I agree with some of the points Ross Douthat makes about the policy response to the economic crisis, but this point manages to forget about one of America’s two political parties:
Finally, instead of pivoting from the Recovery Act to deficits and entitlement reform, the Democratic majority spent all of its post-stimulus political capital trying to push both a costly new health care entitlement and a cap-and-trade bill through Congress. Both policies were advertised, intermittently, as deficit reduction, but neither came close to addressing the real long-term drivers of the nation’s debt. And they left Congressional Democrats to campaign for re-election in 2010 as the custodians of record deficits as well as sky-high unemployment.
We can debate what coming “close” to “addressing the real long-term drivers of the nation’s debt” would be, but clearly the Affordable Care Act is all about addressing the health care system, which is in fact the main long-term driver of the nation’s debt. The bill was “intermittently” advertised as deficit reduction because the bill does, in fact, reduce the deficit. It’s also true that the bill doesn’t come close to solving the long-term health care costs challenge. But it certainly addresses it.
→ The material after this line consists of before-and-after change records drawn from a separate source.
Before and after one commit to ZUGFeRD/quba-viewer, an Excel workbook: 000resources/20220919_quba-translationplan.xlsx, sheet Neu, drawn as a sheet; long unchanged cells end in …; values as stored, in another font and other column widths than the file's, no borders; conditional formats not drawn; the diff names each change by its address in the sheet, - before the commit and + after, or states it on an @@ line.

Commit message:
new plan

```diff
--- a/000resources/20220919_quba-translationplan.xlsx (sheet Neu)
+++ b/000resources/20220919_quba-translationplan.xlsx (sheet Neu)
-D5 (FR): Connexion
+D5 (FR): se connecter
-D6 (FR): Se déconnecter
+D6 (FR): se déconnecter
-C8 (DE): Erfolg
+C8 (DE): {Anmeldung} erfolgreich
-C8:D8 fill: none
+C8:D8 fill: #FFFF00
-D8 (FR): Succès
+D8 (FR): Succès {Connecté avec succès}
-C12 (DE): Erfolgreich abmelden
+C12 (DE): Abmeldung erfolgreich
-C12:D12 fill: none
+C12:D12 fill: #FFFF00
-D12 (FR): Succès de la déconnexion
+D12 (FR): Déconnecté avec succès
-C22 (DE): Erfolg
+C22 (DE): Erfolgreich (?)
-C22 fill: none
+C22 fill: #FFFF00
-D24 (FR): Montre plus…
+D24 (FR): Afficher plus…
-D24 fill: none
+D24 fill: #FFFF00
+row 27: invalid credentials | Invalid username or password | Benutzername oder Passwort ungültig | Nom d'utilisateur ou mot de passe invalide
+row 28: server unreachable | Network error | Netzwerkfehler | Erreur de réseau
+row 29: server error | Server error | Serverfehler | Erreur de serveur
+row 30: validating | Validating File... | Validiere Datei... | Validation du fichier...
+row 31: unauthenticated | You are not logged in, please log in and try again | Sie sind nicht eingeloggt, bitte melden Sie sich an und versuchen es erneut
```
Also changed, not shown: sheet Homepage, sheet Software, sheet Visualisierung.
If you’re interested in the question of why the 111th Congress’ main effort to address this problem doesn’t come closer to solving it, you need to look at the Republicans and especially their caucus in the Senate. The filibuster rule and the Democrats’ reluctance to push the health care bill through with reconciliation gave them a ton of leverage over the process. It was leverage that they, or any subset of them, could have used at any time to try to secure more robust deficit reduction measures. But they chose, individually and collectively, not to use that leverage in that way. When Olympia Snowe briefly made herself willing to vote for a universal health care bill if Max Baucus would modify it some concrete ways, he leapt at the chance to win her support. They chose, individually and collectively, to simply try their best to stop the bill from passing. Had they succeeded, we’d be in an even worse long-term position than we are now. Had they used their leverage in a more constructive way, we’d be in a much better position. What’s more, their effort at obstructionism ultimately failed to block the bill. This decision has attracted extremely little second-guessing or criticism from conservatives inside or outside of government, presumably because people are happy with the subsequent electoral victory of Republicans in November 2010. Then during the lame duck session, Senate Republicans used their leverage to secure deficit increasing tax increases. Then we moved into the debt ceiling fight where President Obama was plainly desperate to secure some kind of bipartisan agreement on long-term deficit reduction, and House Republicans said “no.”
It keeps on being the case that we don’t have more deficit reduction because Republicans aren’t willing to make the kind of deals that would have led to more deficit reduction. Maybe you think they’re making the right calls. Maybe this strategy is well-designed to set the table for electoral victory in 2012, after which Senate Republicans will enact something akin to the Paul Ryan Medicare repeal plan via reconciliation and make bipartisan compromise unnecessary. But if the subject you’re interested in is the past few years of American politics, compromise has been necessary and the Republican strategy of refusing to make deficit-reduction a priority in negotiations has been the operational barrier to deficit reduction.